● Task goal:
Print the whole listing exactly as it appears, but skip the pictures.

#### Provided information ####

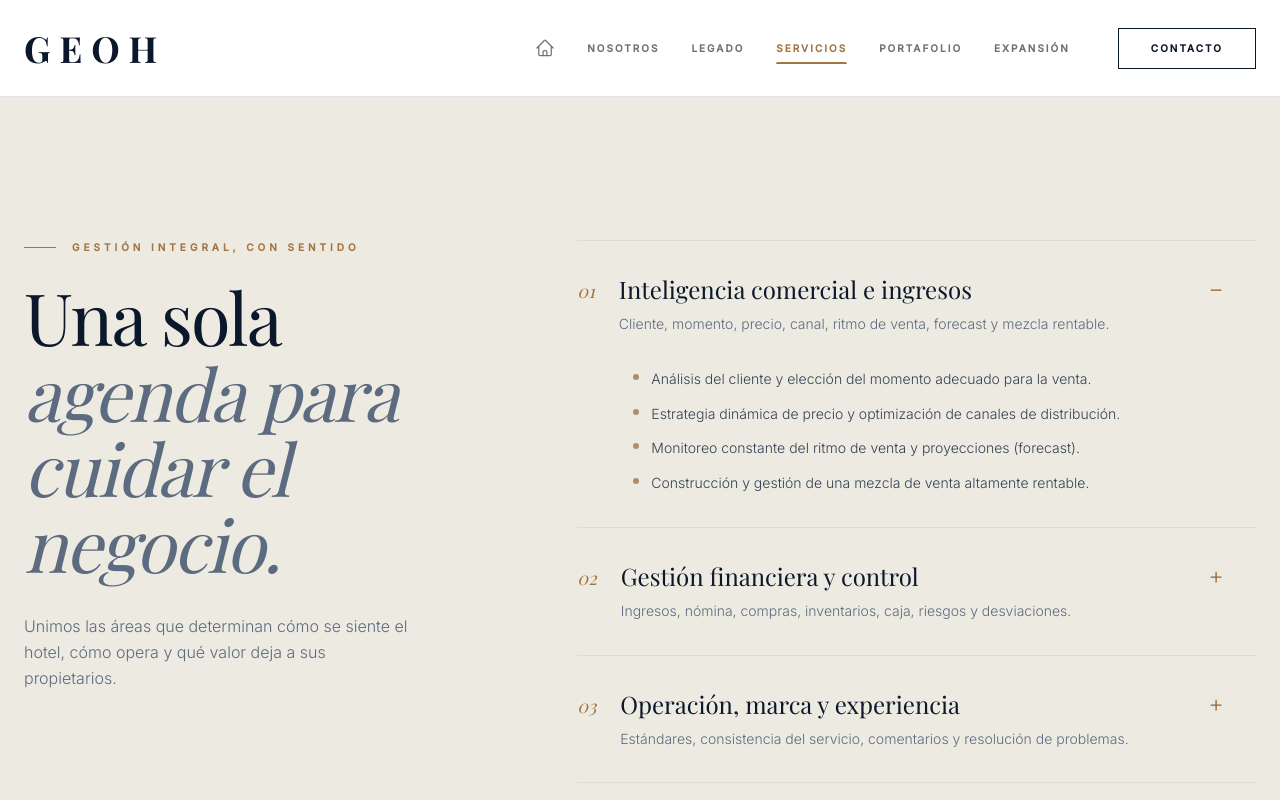
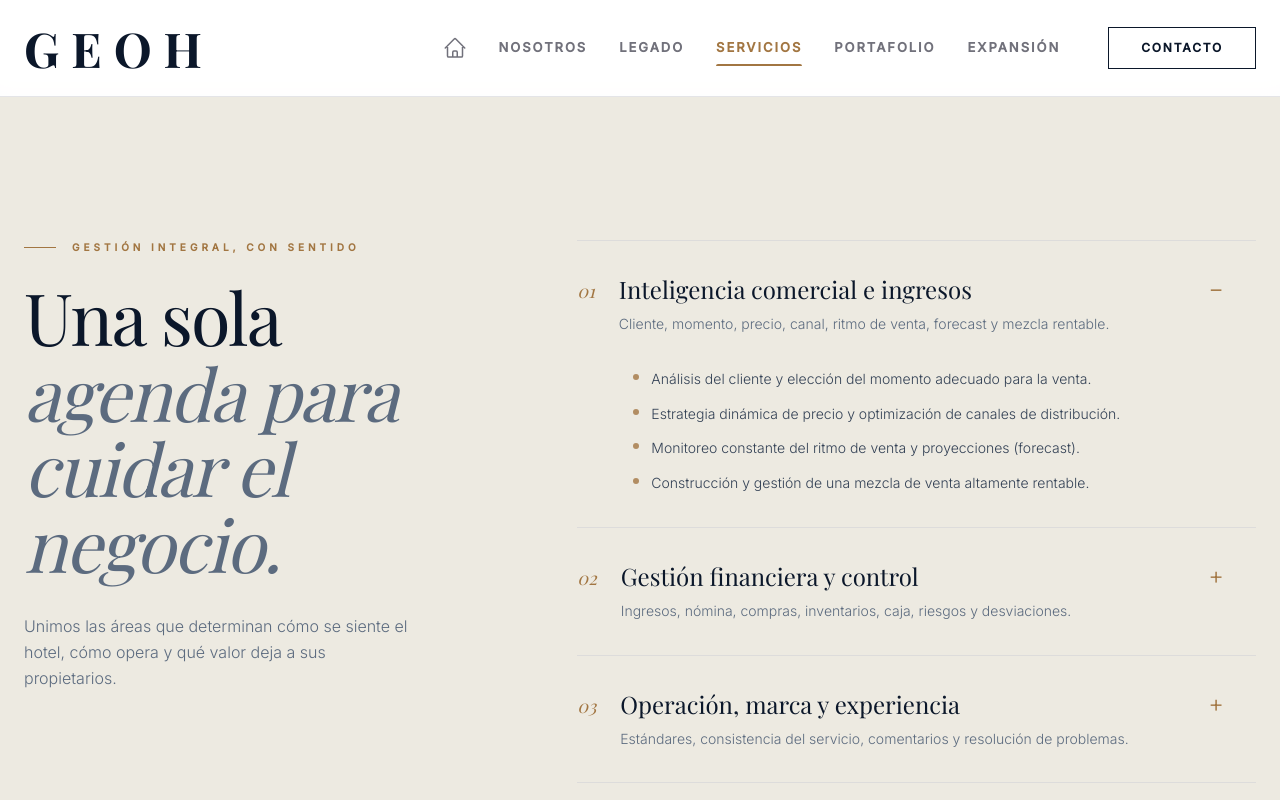
Before and after one commit to hernan-hiltonqro/pagina-ohnc, a React (Vite) app: page /pagina-ohnc/servicios in a window 1280 px wide. Shown: the top 800 px of the page. Built offline with nearby package versions, Linux system fonts and the light colour scheme; a web font is replaced by a local one.

Commit message:
rediseño de navbar

```diff
--- a/src/components/Navbar.jsx
+++ b/src/components/Navbar.jsx
@@ -4,9 +4,8 @@ import { Link, useLocation } from 'react-router-dom';
 
 export const Navbar = () => {
   const [isOpen, setIsOpen] = useState(false);
-  const location = useLocation(); // Hook para saber en qué ruta estamos
+  const location = useLocation();
 
-  // Rutas originales de tu componente
   const navLinks = [
     { name: 'Inicio', href: '/' },
     { name: 'Nosotros', href: '/nosotros' },
@@ -16,12 +15,21 @@ export const Navbar = () => {
     { name: 'Expansión', href: '/inversionistas' },
   ];
 
+  const handleNavClick = () => {
+    window.scrollTo({ top: 0, behavior: 'smooth' });
+    setIsOpen(false);
+  };
+
   return (
     <header className="fixed top-0 left-0 right-0 z-50 bg-white/95 backdrop-blur-sm border-b border-zinc-200">
       <div className="max-w-7xl mx-auto px-6 h-24 flex items-center justify-between">
 
         {/* LOGO AMPLIADO */}
-        <Link to="/" className="font-serif text-3xl md:text-4xl font-bold tracking-[0.25em] text-[#0b172a] hover:text-[#a27642] transition-colors uppercase">
+        <Link
+          to="/"
+          onClick={handleNavClick}
+          className="font-serif text-4xl md:text-5xl font-bold tracking-[0.25em] text-[#0b172a] hover:text-[#a27642] transition-colors uppercase"
+        >
           GEOH
         </Link>
 
@@ -30,28 +38,29 @@ export const Navbar = () => {
           {navLinks.map((link) => {
             const isActive = location.pathname === link.href;
 
-            // Caso especial para reemplazar la palabra "Inicio" por la casita
             if (link.name === 'Inicio') {
               return (
                 <Link
                   key={link.name}
                   to={link.href}
+                  onClick={handleNavClick}
                   className={`flex items-center justify-center transition-colors ${isActive ? 'text-[#a27642]' : 'text-zinc-500 hover:text-[#a27642]'}`}
                   aria-label="Inicio"
                 >
-                  <svg xmlns="http://www.w3.org/2000/svg" fill="none" viewBox="0 0 24 24" strokeWidth={1.5} stroke="currentColor" className="w-5 h-5">
+                  {/* Ícono de casita más grande */}
+                  <svg xmlns="http://www.w3.org/2000/svg" fill="none" viewBox="0 0 24 24" strokeWidth={1.5} stroke="currentColor" className="w-6 h-6">
                     <path strokeLinecap="round" strokeLinejoin="round" d="M2.25 12l8.954-8.955c.44-.439 1.152-.439 1.591 0L21.75 12M4.5 9.75v10.125c0 .621.504 1.125 1.125 1.125H9.75v-4.875c0-.621.504-1.125 1.125-1.125h2.25c.621 0 1.125.504 1.125 1.125V21h4.125c.621 0 1.125-.504 1.125-1.125V9.75M8.25 21h8.25" />
                   </svg>
                 </Link>
               );
             }
 
-            // Resto de los enlaces con indicador visual (Línea inferior)
             return (
               <Link
                 key={link.name}
                 to={link.href}
-                className={`relative text-[10px] uppercase tracking-[0.2em] font-bold transition-colors py-2 ${
+                onClick={handleNavClick}
+                className={`relative text-[13px] uppercase tracking-[0.15em] font-bold transition-colors py-2 ${
                   isActive ? 'text-[#a27642]' : 'text-zinc-500 hover:text-[#a27642]'
                 }`}
               >
@@ -63,10 +72,11 @@ export const Navbar = () => {
             );
           })}
 
-          {/* Botón de Contacto */}
+          {/* Botón de Contacto más grande */}
           <Link
             to="/contacto"
-            className={`border px-8 py-3 text-[10px] uppercase tracking-[0.2em] font-bold transition-all duration-300 ml-4 ${
+            onClick={handleNavClick}
+            className={`border px-8 py-3 text-xs uppercase tracking-[0.15em] font-bold transition-all duration-300 ml-4 ${
               location.pathname === '/contacto'
                 ? 'bg-[#0b172a] text-white border-[#0b172a]'
                 : 'border-[#0b172a] text-[#0b172a] hover:bg-[#0b172a] hover:text-white'
@@ -76,15 +86,15 @@ export const Navbar = () => {
           </Link>
         </nav>
 
-        {/* Botón Móvil */}
+        {/* Botón Móvil (Más grande) */}
         <button onClick={() => setIsOpen(!isOpen)} className="md:hidden text-zinc-900">
-          {isOpen ? <X className="h-6 w-6" /> : <Menu className="h-6 w-6" />}
+          {isOpen ? <X className="h-8 w-8" /> : <Menu className="h-8 w-8" />}
         </button>
       </div>
 
       {/* Menú Móvil Desplegable */}
       {isOpen && (
-        <nav className="md:hidden bg-white border-b border-zinc-200 px-6 py-4 space-y-4 shadow-lg">
+        <nav className="md:hidden bg-white border-b border-zinc-200 px-6 py-6 space-y-6 shadow-lg">
           {navLinks.map((link) => {
             const isActive = location.pathname === link.href;
 
@@ -92,14 +102,14 @@ export const Navbar = () => {
               <Link
                 key={link.name}
                 to={link.href}
-                onClick={() => setIsOpen(false)}
-                className={`flex items-center gap-3 text-[11px] uppercase tracking-[0.15em] font-bold ${
+                onClick={handleNavClick}
+                className={`flex items-center gap-3 text-sm uppercase tracking-[0.15em] font-bold ${
                   isActive ? 'text-[#a27642]' : 'text-zinc-600 hover:text-[#0b172a]'
                 }`}
               >
                 {link.name === 'Inicio' ? (
                   <>
-                    <svg xmlns="http://www.w3.org/2000/svg" fill="none" viewBox="0 0 24 24" strokeWidth={1.5} stroke="currentColor" className="w-4 h-4">
+                    <svg xmlns="http://www.w3.org/2000/svg" fill="none" viewBox="0 0 24 24" strokeWidth={1.5} stroke="currentColor" className="w-5 h-5">
                       <path strokeLinecap="round" strokeLinejoin="round" d="M2.25 12l8.954-8.955c.44-.439 1.152-.439 1.591 0L21.75 12M4.5 9.75v10.125c0 .621.504 1.125 1.125 1.125H9.75v-4.875c0-.621.504-1.125 1.125-1.125h2.25c.621 0 1.125.504 1.125 1.125V21h4.125c.621 0 1.125-.504 1.125-1.125V9.75M8.25 21h8.25" />
                     </svg>
                     Inicio
@@ -112,8 +122,8 @@ export const Navbar = () => {
           })}
           <Link
             to="/contacto"
-            onClick={() => setIsOpen(false)}
-            className={`block text-[11px] uppercase tracking-[0.15em] font-bold pt-2 border-t border-zinc-100 ${
+            onClick={handleNavClick}
+            className={`block text-sm uppercase tracking-[0.15em] font-bold pt-4 border-t border-zinc-100 ${
               location.pathname === '/contacto' ? 'text-[#a27642]' : 'text-[#0b172a] hover:text-[#a27642]'
             }`}
           >
```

####

● Solution for this exercise:
Before and after one commit to hernan-hiltonqro/pagina-ohnc, a React (Vite) app: page /pagina-ohnc/servicios in a window 1280 px wide. Shown: the top 800 px of the page. Built offline with nearby package versions, Linux system fonts and the light colour scheme; a web font is replaced by a local one.

Commit message:
rediseño de navbar

```diff
--- a/src/components/Navbar.jsx
+++ b/src/components/Navbar.jsx
@@ -4,9 +4,8 @@ import { Link, useLocation } from 'react-router-dom';
 
 export const Navbar = () => {
   const [isOpen, setIsOpen] = useState(false);
-  const location = useLocation(); // Hook para saber en qué ruta estamos
+  const location = useLocation();
 
-  // Rutas originales de tu componente
   const navLinks = [
     { name: 'Inicio', href: '/' },
     { name: 'Nosotros', href: '/nosotros' },
@@ -16,12 +15,21 @@ export const Navbar = () => {
     { name: 'Expansión', href: '/inversionistas' },
   ];
 
+  const handleNavClick = () => {
+    window.scrollTo({ top: 0, behavior: 'smooth' });
+    setIsOpen(false);
+  };
+
   return (
     <header className="fixed top-0 left-0 right-0 z-50 bg-white/95 backdrop-blur-sm border-b border-zinc-200">
       <div className="max-w-7xl mx-auto px-6 h-24 flex items-center justify-between">
 
         {/* LOGO AMPLIADO */}
-        <Link to="/" className="font-serif text-3xl md:text-4xl font-bold tracking-[0.25em] text-[#0b172a] hover:text-[#a27642] transition-colors uppercase">
+        <Link
+          to="/"
+          onClick={handleNavClick}
+          className="font-serif text-4xl md:text-5xl font-bold tracking-[0.25em] text-[#0b172a] hover:text-[#a27642] transition-colors uppercase"
+        >
           GEOH
         </Link>
 
@@ -30,28 +38,29 @@ export const Navbar = () => {
           {navLinks.map((link) => {
             const isActive = location.pathname === link.href;
 
-            // Caso especial para reemplazar la palabra "Inicio" por la casita
             if (link.name === 'Inicio') {
               return (
                 <Link
                   key={link.name}
                   to={link.href}
+                  onClick={handleNavClick}
                   className={`flex items-center justify-center transition-colors ${isActive ? 'text-[#a27642]' : 'text-zinc-500 hover:text-[#a27642]'}`}
                   aria-label="Inicio"
                 >
-                  <svg xmlns="http://www.w3.org/2000/svg" fill="none" viewBox="0 0 24 24" strokeWidth={1.5} stroke="currentColor" className="w-5 h-5">
+                  {/* Ícono de casita más grande */}
+                  <svg xmlns="http://www.w3.org/2000/svg" fill="none" viewBox="0 0 24 24" strokeWidth={1.5} stroke="currentColor" className="w-6 h-6">
                     <path strokeLinecap="round" strokeLinejoin="round" d="M2.25 12l8.954-8.955c.44-.439 1.152-.439 1.591 0L21.75 12M4.5 9.75v10.125c0 .621.504 1.125 1.125 1.125H9.75v-4.875c0-.621.504-1.125 1.125-1.125h2.25c.621 0 1.125.504 1.125 1.125V21h4.125c.621 0 1.125-.504 1.125-1.125V9.75M8.25 21h8.25" />
                   </svg>
                 </Link>
               );
             }
 
-            // Resto de los enlaces con indicador visual (Línea inferior)
             return (
               <Link
                 key={link.name}
                 to={link.href}
-                className={`relative text-[10px] uppercase tracking-[0.2em] font-bold transition-colors py-2 ${
+                onClick={handleNavClick}
+                className={`relative text-[13px] uppercase tracking-[0.15em] font-bold transition-colors py-2 ${
                   isActive ? 'text-[#a27642]' : 'text-zinc-500 hover:text-[#a27642]'
                 }`}
               >
@@ -63,10 +72,11 @@ export const Navbar = () => {
             );
           })}
 
-          {/* Botón de Contacto */}
+          {/* Botón de Contacto más grande */}
           <Link
             to="/contacto"
-            className={`border px-8 py-3 text-[10px] uppercase tracking-[0.2em] font-bold transition-all duration-300 ml-4 ${
+            onClick={handleNavClick}
+            className={`border px-8 py-3 text-xs uppercase tracking-[0.15em] font-bold transition-all duration-300 ml-4 ${
               location.pathname === '/contacto'
                 ? 'bg-[#0b172a] text-white border-[#0b172a]'
                 : 'border-[#0b172a] text-[#0b172a] hover:bg-[#0b172a] hover:text-white'
@@ -76,15 +86,15 @@ export const Navbar = () => {
           </Link>
         </nav>
 
-        {/* Botón Móvil */}
+        {/* Botón Móvil (Más grande) */}
         <button onClick={() => setIsOpen(!isOpen)} className="md:hidden text-zinc-900">
-          {isOpen ? <X className="h-6 w-6" /> : <Menu className="h-6 w-6" />}
+          {isOpen ? <X className="h-8 w-8" /> : <Menu className="h-8 w-8" />}
         </button>
       </div>
 
       {/* Menú Móvil Desplegable */}
       {isOpen && (
-        <nav className="md:hidden bg-white border-b border-zinc-200 px-6 py-4 space-y-4 shadow-lg">
+        <nav className="md:hidden bg-white border-b border-zinc-200 px-6 py-6 space-y-6 shadow-lg">
           {navLinks.map((link) => {
             const isActive = location.pathname === link.href;
 
@@ -92,14 +102,14 @@ export const Navbar = () => {
               <Link
                 key={link.name}
                 to={link.href}
-                onClick={() => setIsOpen(false)}
-                className={`flex items-center gap-3 text-[11px] uppercase tracking-[0.15em] font-bold ${
+                onClick={handleNavClick}
+                className={`flex items-center gap-3 text-sm uppercase tracking-[0.15em] font-bold ${
                   isActive ? 'text-[#a27642]' : 'text-zinc-600 hover:text-[#0b172a]'
                 }`}
               >
                 {link.name === 'Inicio' ? (
                   <>
-                    <svg xmlns="http://www.w3.org/2000/svg" fill="none" viewBox="0 0 24 24" strokeWidth={1.5} stroke="currentColor" className="w-4 h-4">
+                    <svg xmlns="http://www.w3.org/2000/svg" fill="none" viewBox="0 0 24 24" strokeWidth={1.5} stroke="currentColor" className="w-5 h-5">
                       <path strokeLinecap="round" strokeLinejoin="round" d="M2.25 12l8.954-8.955c.44-.439 1.152-.439 1.591 0L21.75 12M4.5 9.75v10.125c0 .621.504 1.125 1.125 1.125H9.75v-4.875c0-.621.504-1.125 1.125-1.125h2.25c.621 0 1.125.504 1.125 1.125V21h4.125c.621 0 1.125-.504 1.125-1.125V9.75M8.25 21h8.25" />
                     </svg>
                     Inicio
@@ -112,8 +122,8 @@ export const Navbar = () => {
           })}
           <Link
             to="/contacto"
-            onClick={() => setIsOpen(false)}
-            className={`block text-[11px] uppercase tracking-[0.15em] font-bold pt-2 border-t border-zinc-100 ${
+            onClick={handleNavClick}
+            className={`block text-sm uppercase tracking-[0.15em] font-bold pt-4 border-t border-zinc-100 ${
               location.pathname === '/contacto' ? 'text-[#a27642]' : 'text-[#0b172a] hover:text-[#a27642]'
             }`}
           >
```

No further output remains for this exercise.